Lester, C.; Griggs, G.; Patsch, K., and Anderson, R., . Shoreline retreat in California: Taking a step back.
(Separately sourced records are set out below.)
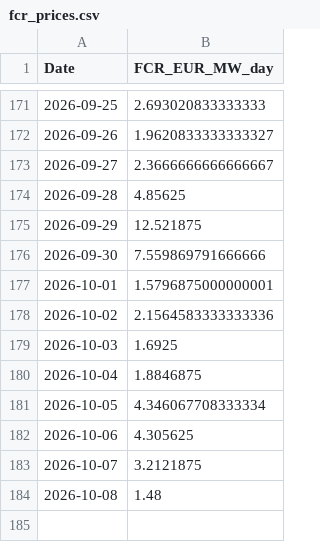
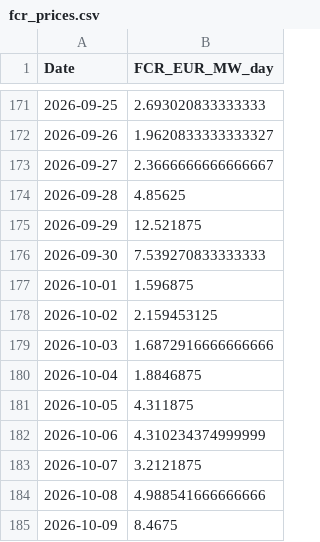
Before and after one commit to TomSRemy/PPA-Dashboard, a CSV file: ppa_dashboard/data/fcr_prices.csv, drawn as a sheet; only a part is shown, gaps mark what is left out.

```diff
--- a/ppa_dashboard/data/fcr_prices.csv
+++ b/ppa_dashboard/data/fcr_prices.csv
@@ -175,10 +175,11 @@ Date,FCR_EUR_MW_day
 2026-09-29,12.521875
-2026-09-30,7.559869791666666
-2026-10-01,1.5796875000000001
-2026-10-02,2.1564583333333336
-2026-10-03,1.6925
+2026-09-30,7.539270833333333
+2026-10-01,1.596875
+2026-10-02,2.159453125
+2026-10-03,1.6872916666666666
 2026-10-04,1.8846875
-2026-10-05,4.346067708333334
-2026-10-06,4.305625
+2026-10-05,4.311875
+2026-10-06,4.310234374999999
 2026-10-07,3.2121875
-2026-10-08,1.48
+2026-10-08,4.988541666666666
+2026-10-09,8.4675
```
Also changed, not shown: ppa_dashboard/data/xborder_da_prices.csv.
Adapting to long-term sea-level rise has emerged as perhaps the most significant coastal management challenge of the 21st century. But this challenge has become fraught with controversy in California, especially around the idea of managed retreat. This article reframes the current adversarial and highly politicized dichotomous controversy about managed retreat with an overview of California's actual experience managing coastal shoreline hazards over the last half-century. The review shows that managed retreat in California is more than an either-or fight about private beachfront residential property. The article reviews a range of cases in which development or development potential has been moved back from the shoreline. The cases stand in contrast to the overly simplified debate about managed retreat and show that retreat has been happening on California's coast for decades. The discussion identifies the complexity and multiple dimensions of shoreline adaptation over long periods and concludes with some observations in hopes of shedding light on and opening more reasonable discussion of pathways to shoreline retreat and resilient communities.